In a Digital Ecosystem the market forces tend to create a semi-stable equilibrium. However, competition as well as changes in the overall environment (new players, tech evolution, cultural changes, regulation adjustments, …) lead to a constantly changing equilibrium, hence also here we can talk about dynamic equilibrium. Actually, the rate of change is different in different market sectors but overall it is accelerating because the DX decreases friction in the market and changes are frequent and sometimes even disruptive.

4. External Competition

Darwinian ecosystems are born out of physical barriers, be it climate, mountain ranges, oceans that create boundaries within which the ecosystems evolves. Because of this they tend to be stable, we don’t see marsupials in Europe nor Americas, only in Australia. The isolation of that continent made the evolution of marsupials possible and contained it in that specific ecosystem.  Over long period of time ecosystems can get in touch with others and the interactions leads to a change in configuration. Take Australia, since I just mentioned it. The ecosystem remained closed without any interaction with others, then Europeans came and brought in rabbits from Scotland. Some rabbits escaped from the farms and started multiplying in the wild.  With no foes around they multiplied to the point of becoming a threat to the local grass and shrubs, in turns affecting local animals that where dependent on those. Colons realised the problem and though of importing foxes from Scotland to curb the number of rabbits. It didn’t go as planned. Foxes hunted the wild rabbits but discovered that wallabies tasted as good as rabbits and not being aware of the danger posed by foxes were an easy prey. The result was that rabbits kept multiplying whilst wallabies population begun to shrink. Because of externalities the local ecosystem assumed a new configuration.

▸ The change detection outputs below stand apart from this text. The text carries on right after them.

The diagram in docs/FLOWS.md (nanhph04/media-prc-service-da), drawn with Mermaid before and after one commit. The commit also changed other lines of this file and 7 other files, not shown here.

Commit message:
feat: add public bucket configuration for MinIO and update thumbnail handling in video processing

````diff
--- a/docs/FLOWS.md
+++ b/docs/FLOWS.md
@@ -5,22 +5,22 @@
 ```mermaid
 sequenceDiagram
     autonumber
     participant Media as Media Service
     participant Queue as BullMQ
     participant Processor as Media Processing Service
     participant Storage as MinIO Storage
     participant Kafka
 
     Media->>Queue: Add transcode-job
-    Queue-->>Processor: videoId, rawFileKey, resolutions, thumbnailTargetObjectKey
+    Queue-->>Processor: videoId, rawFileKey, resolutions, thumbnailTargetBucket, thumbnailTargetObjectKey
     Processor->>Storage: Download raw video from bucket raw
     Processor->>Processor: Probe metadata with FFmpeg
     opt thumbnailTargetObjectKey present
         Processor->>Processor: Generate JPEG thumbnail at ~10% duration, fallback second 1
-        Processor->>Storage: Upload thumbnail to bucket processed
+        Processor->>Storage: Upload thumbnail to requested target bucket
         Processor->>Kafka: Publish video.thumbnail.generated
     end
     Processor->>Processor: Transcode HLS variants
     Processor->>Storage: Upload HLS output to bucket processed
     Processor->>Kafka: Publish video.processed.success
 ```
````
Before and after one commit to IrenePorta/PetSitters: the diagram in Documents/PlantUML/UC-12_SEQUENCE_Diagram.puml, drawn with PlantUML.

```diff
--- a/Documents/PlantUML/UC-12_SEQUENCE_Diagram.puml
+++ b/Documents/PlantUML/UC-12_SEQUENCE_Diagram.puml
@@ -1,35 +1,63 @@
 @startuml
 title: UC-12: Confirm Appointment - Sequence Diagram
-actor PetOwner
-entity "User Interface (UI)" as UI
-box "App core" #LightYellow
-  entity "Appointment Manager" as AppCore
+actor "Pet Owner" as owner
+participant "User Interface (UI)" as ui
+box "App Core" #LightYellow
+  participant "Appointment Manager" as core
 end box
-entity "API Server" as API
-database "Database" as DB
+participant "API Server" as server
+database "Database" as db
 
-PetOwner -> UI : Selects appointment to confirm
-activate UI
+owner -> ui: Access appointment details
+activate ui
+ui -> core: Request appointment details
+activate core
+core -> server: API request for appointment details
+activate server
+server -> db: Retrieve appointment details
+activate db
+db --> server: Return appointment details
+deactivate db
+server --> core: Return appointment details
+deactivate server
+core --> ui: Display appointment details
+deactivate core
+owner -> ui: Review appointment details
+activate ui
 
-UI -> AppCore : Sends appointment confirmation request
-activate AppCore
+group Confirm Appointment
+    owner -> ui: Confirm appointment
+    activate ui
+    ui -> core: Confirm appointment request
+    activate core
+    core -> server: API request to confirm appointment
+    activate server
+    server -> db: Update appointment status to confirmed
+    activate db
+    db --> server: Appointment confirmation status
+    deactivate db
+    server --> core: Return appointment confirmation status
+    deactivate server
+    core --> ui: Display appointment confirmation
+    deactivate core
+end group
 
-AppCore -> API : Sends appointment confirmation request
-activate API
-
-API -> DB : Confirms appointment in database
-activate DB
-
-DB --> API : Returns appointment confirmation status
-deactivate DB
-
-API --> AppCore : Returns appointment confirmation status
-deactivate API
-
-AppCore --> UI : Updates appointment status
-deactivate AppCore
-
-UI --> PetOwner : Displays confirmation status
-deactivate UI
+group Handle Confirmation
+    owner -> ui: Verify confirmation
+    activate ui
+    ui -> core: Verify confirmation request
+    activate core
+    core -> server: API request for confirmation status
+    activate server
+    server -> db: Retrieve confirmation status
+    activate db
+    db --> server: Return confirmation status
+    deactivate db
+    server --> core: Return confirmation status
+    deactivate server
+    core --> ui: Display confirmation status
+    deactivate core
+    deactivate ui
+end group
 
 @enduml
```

In Digital Ecosystems the exposure to external competition affect the value chains leading to the creation of new ones. Take the cars ecosystem. The advent of electric cars is going to disrupt it. New companies that were not part of the existing ecosystem, like Tesla, start developing electric cars and the part of the market shifts to these new cars. They represent a different ecosystem, less corrective maintenance, more proactive one and steered by data generated by each single car and analysed as a whole. There is a much more direct relation between the end user and the manufacturer (in line with the INdustry 4.0 paradigm). This changes the existing value chains.

About Roberto Saracco

Roberto Saracco fell in love with technology and its implications long time ago. His background is in math and computer science. Until April 2017 he led the EIT Digital Italian Node and then was head of the Industrial Doctoral School of EIT Digital up to September 2018. Previously, up to December 2011 he was the Director of the Telecom Italia Future Centre in Venice, looking at the interplay of technology evolution, economics and society. At the turn of the century he led a World Bank-Infodev project to stimulate entrepreneurship in Latin America. He is a senior member of IEEE where he leads the Industry Advisory Board within the Future Directions Committee and co-chairs the Digital Reality Initiative. He teaches a Master course on Technology Forecasting and Market impact at the University of Trento. He has published over 100 papers in journals and magazines and 14 books.